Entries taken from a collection
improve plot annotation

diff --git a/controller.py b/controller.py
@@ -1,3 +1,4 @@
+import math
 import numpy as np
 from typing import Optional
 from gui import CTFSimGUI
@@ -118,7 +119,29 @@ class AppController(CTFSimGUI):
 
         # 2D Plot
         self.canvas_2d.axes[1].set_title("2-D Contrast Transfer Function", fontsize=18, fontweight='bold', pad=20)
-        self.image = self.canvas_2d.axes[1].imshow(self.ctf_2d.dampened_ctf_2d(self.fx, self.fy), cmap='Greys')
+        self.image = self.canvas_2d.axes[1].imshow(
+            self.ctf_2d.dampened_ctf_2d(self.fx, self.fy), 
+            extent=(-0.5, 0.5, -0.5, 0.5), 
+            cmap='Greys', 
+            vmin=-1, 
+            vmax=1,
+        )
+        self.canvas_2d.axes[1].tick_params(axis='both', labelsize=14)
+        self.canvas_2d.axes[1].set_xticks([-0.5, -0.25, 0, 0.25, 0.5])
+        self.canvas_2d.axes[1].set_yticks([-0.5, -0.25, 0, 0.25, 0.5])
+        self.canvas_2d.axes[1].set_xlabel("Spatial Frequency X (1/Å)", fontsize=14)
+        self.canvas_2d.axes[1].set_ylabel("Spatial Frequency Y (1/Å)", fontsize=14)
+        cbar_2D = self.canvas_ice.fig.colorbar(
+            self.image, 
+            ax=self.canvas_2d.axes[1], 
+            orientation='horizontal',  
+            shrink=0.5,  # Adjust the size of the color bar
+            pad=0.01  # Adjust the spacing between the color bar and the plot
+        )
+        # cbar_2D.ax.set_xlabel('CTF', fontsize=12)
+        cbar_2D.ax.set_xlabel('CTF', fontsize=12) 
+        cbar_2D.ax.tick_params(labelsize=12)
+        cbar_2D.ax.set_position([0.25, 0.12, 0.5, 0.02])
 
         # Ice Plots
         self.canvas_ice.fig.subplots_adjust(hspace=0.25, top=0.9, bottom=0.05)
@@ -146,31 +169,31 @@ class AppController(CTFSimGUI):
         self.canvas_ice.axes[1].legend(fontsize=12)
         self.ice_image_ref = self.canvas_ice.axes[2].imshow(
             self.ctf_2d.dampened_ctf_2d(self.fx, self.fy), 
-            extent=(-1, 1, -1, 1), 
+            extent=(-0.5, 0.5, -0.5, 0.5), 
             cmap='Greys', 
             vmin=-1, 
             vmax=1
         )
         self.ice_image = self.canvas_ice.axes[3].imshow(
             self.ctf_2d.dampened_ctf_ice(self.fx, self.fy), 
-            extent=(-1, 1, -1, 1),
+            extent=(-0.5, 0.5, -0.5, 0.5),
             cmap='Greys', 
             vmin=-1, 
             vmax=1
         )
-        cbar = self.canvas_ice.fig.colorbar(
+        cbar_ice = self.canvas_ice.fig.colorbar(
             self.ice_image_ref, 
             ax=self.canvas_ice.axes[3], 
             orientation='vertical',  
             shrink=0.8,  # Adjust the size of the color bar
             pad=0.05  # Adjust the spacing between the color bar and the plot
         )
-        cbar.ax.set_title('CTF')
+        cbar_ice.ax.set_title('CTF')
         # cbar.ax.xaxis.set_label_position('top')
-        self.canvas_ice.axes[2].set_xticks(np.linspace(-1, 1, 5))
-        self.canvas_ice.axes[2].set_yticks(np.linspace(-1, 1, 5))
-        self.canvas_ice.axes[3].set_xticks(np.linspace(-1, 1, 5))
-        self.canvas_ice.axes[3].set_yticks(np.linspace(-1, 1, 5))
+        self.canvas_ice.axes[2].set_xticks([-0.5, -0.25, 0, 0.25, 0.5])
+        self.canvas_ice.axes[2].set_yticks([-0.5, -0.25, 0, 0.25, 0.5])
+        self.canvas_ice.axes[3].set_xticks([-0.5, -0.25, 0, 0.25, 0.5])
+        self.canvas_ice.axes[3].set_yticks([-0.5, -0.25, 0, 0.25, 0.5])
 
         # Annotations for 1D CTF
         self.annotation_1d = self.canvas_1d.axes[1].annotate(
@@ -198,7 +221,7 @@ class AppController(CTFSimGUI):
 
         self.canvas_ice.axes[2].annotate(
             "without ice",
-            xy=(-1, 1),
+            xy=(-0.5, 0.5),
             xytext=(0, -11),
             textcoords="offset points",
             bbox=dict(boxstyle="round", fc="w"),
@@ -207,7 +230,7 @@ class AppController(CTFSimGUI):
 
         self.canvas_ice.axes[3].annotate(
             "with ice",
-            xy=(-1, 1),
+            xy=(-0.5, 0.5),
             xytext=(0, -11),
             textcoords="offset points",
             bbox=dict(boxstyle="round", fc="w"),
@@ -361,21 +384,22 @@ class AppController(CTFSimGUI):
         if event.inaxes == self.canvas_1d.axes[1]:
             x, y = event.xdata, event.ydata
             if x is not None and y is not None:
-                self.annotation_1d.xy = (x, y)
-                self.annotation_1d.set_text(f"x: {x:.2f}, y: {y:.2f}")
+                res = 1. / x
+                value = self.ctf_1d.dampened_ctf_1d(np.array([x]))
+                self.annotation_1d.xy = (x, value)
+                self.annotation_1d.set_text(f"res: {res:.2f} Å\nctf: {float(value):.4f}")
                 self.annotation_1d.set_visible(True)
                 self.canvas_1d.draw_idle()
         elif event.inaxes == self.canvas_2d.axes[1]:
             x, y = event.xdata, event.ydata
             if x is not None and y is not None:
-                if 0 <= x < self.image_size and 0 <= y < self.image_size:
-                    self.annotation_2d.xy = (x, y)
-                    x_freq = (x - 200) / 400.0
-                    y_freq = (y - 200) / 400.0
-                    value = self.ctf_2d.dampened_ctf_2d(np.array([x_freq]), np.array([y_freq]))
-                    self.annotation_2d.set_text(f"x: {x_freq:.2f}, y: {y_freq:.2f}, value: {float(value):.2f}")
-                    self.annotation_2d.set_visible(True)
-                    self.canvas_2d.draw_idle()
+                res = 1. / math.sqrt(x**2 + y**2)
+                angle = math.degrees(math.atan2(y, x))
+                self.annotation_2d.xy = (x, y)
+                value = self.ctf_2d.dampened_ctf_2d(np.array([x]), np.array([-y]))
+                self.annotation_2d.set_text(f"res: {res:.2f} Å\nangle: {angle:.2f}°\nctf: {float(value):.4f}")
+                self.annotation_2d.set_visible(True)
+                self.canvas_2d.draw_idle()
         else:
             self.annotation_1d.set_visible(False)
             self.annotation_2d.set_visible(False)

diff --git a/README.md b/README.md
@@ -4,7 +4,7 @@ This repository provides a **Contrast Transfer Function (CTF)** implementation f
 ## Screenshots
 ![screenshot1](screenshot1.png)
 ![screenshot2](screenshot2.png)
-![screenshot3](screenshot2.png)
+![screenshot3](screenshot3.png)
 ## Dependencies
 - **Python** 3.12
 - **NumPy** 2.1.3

[WHAT IS BEING ASKED]
All of the records above are to be printed again exactly as they appear.

[RESULT]
improve plot annotation

diff --git a/controller.py b/controller.py
@@ -1,3 +1,4 @@
+import math
 import numpy as np
 from typing import Optional
 from gui import CTFSimGUI
@@ -118,7 +119,29 @@ class AppController(CTFSimGUI):
 
         # 2D Plot
         self.canvas_2d.axes[1].set_title("2-D Contrast Transfer Function", fontsize=18, fontweight='bold', pad=20)
-        self.image = self.canvas_2d.axes[1].imshow(self.ctf_2d.dampened_ctf_2d(self.fx, self.fy), cmap='Greys')
+        self.image = self.canvas_2d.axes[1].imshow(
+            self.ctf_2d.dampened_ctf_2d(self.fx, self.fy), 
+            extent=(-0.5, 0.5, -0.5, 0.5), 
+            cmap='Greys', 
+            vmin=-1, 
+            vmax=1,
+        )
+        self.canvas_2d.axes[1].tick_params(axis='both', labelsize=14)
+        self.canvas_2d.axes[1].set_xticks([-0.5, -0.25, 0, 0.25, 0.5])
+        self.canvas_2d.axes[1].set_yticks([-0.5, -0.25, 0, 0.25, 0.5])
+        self.canvas_2d.axes[1].set_xlabel("Spatial Frequency X (1/Å)", fontsize=14)
+        self.canvas_2d.axes[1].set_ylabel("Spatial Frequency Y (1/Å)", fontsize=14)
+        cbar_2D = self.canvas_ice.fig.colorbar(
+            self.image, 
+            ax=self.canvas_2d.axes[1], 
+            orientation='horizontal',  
+            shrink=0.5,  # Adjust the size of the color bar
+            pad=0.01  # Adjust the spacing between the color bar and the plot
+        )
+        # cbar_2D.ax.set_xlabel('CTF', fontsize=12)
+        cbar_2D.ax.set_xlabel('CTF', fontsize=12) 
+        cbar_2D.ax.tick_params(labelsize=12)
+        cbar_2D.ax.set_position([0.25, 0.12, 0.5, 0.02])
 
         # Ice Plots
         self.canvas_ice.fig.subplots_adjust(hspace=0.25, top=0.9, bottom=0.05)
@@ -146,31 +169,31 @@ class AppController(CTFSimGUI):
         self.canvas_ice.axes[1].legend(fontsize=12)
         self.ice_image_ref = self.canvas_ice.axes[2].imshow(
             self.ctf_2d.dampened_ctf_2d(self.fx, self.fy), 
-            extent=(-1, 1, -1, 1), 
+            extent=(-0.5, 0.5, -0.5, 0.5), 
             cmap='Greys', 
             vmin=-1, 
             vmax=1
         )
         self.ice_image = self.canvas_ice.axes[3].imshow(
             self.ctf_2d.dampened_ctf_ice(self.fx, self.fy), 
-            extent=(-1, 1, -1, 1),
+            extent=(-0.5, 0.5, -0.5, 0.5),
             cmap='Greys', 
             vmin=-1, 
             vmax=1
         )
-        cbar = self.canvas_ice.fig.colorbar(
+        cbar_ice = self.canvas_ice.fig.colorbar(
             self.ice_image_ref, 
             ax=self.canvas_ice.axes[3], 
             orientation='vertical',  
             shrink=0.8,  # Adjust the size of the color bar
             pad=0.05  # Adjust the spacing between the color bar and the plot
         )
-        cbar.ax.set_title('CTF')
+        cbar_ice.ax.set_title('CTF')
         # cbar.ax.xaxis.set_label_position('top')
-        self.canvas_ice.axes[2].set_xticks(np.linspace(-1, 1, 5))
-        self.canvas_ice.axes[2].set_yticks(np.linspace(-1, 1, 5))
-        self.canvas_ice.axes[3].set_xticks(np.linspace(-1, 1, 5))
-        self.canvas_ice.axes[3].set_yticks(np.linspace(-1, 1, 5))
+        self.canvas_ice.axes[2].set_xticks([-0.5, -0.25, 0, 0.25, 0.5])
+        self.canvas_ice.axes[2].set_yticks([-0.5, -0.25, 0, 0.25, 0.5])
+        self.canvas_ice.axes[3].set_xticks([-0.5, -0.25, 0, 0.25, 0.5])
+        self.canvas_ice.axes[3].set_yticks([-0.5, -0.25, 0, 0.25, 0.5])
 
         # Annotations for 1D CTF
         self.annotation_1d = self.canvas_1d.axes[1].annotate(
@@ -198,7 +221,7 @@ class AppController(CTFSimGUI):
 
         self.canvas_ice.axes[2].annotate(
             "without ice",
-            xy=(-1, 1),
+            xy=(-0.5, 0.5),
             xytext=(0, -11),
             textcoords="offset points",
             bbox=dict(boxstyle="round", fc="w"),
@@ -207,7 +230,7 @@ class AppController(CTFSimGUI):
 
         self.canvas_ice.axes[3].annotate(
             "with ice",
-            xy=(-1, 1),
+            xy=(-0.5, 0.5),
             xytext=(0, -11),
             textcoords="offset points",
             bbox=dict(boxstyle="round", fc="w"),
@@ -361,21 +384,22 @@ class AppController(CTFSimGUI):
         if event.inaxes == self.canvas_1d.axes[1]:
             x, y = event.xdata, event.ydata
             if x is not None and y is not None:
-                self.annotation_1d.xy = (x, y)
-                self.annotation_1d.set_text(f"x: {x:.2f}, y: {y:.2f}")
+                res = 1. / x
+                value = self.ctf_1d.dampened_ctf_1d(np.array([x]))
+                self.annotation_1d.xy = (x, value)
+                self.annotation_1d.set_text(f"res: {res:.2f} Å\nctf: {float(value):.4f}")
                 self.annotation_1d.set_visible(True)
                 self.canvas_1d.draw_idle()
         elif event.inaxes == self.canvas_2d.axes[1]:
             x, y = event.xdata, event.ydata
             if x is not None and y is not None:
-                if 0 <= x < self.image_size and 0 <= y < self.image_size:
-                    self.annotation_2d.xy = (x, y)
-                    x_freq = (x - 200) / 400.0
-                    y_freq = (y - 200) / 400.0
-                    value = self.ctf_2d.dampened_ctf_2d(np.array([x_freq]), np.array([y_freq]))
-                    self.annotation_2d.set_text(f"x: {x_freq:.2f}, y: {y_freq:.2f}, value: {float(value):.2f}")
-                    self.annotation_2d.set_visible(True)
-                    self.canvas_2d.draw_idle()
+                res = 1. / math.sqrt(x**2 + y**2)
+                angle = math.degrees(math.atan2(y, x))
+                self.annotation_2d.xy = (x, y)
+                value = self.ctf_2d.dampened_ctf_2d(np.array([x]), np.array([-y]))
+                self.annotation_2d.set_text(f"res: {res:.2f} Å\nangle: {angle:.2f}°\nctf: {float(value):.4f}")
+                self.annotation_2d.set_visible(True)
+                self.canvas_2d.draw_idle()
         else:
             self.annotation_1d.set_visible(False)
             self.annotation_2d.set_visible(False)

diff --git a/README.md b/README.md
@@ -4,7 +4,7 @@ This repository provides a **Contrast Transfer Function (CTF)** implementation f
 ## Screenshots
 ![screenshot1](screenshot1.png)
 ![screenshot2](screenshot2.png)
-![screenshot3](screenshot2.png)
+![screenshot3](screenshot3.png)
 ## Dependencies
 - **Python** 3.12
 - **NumPy** 2.1.3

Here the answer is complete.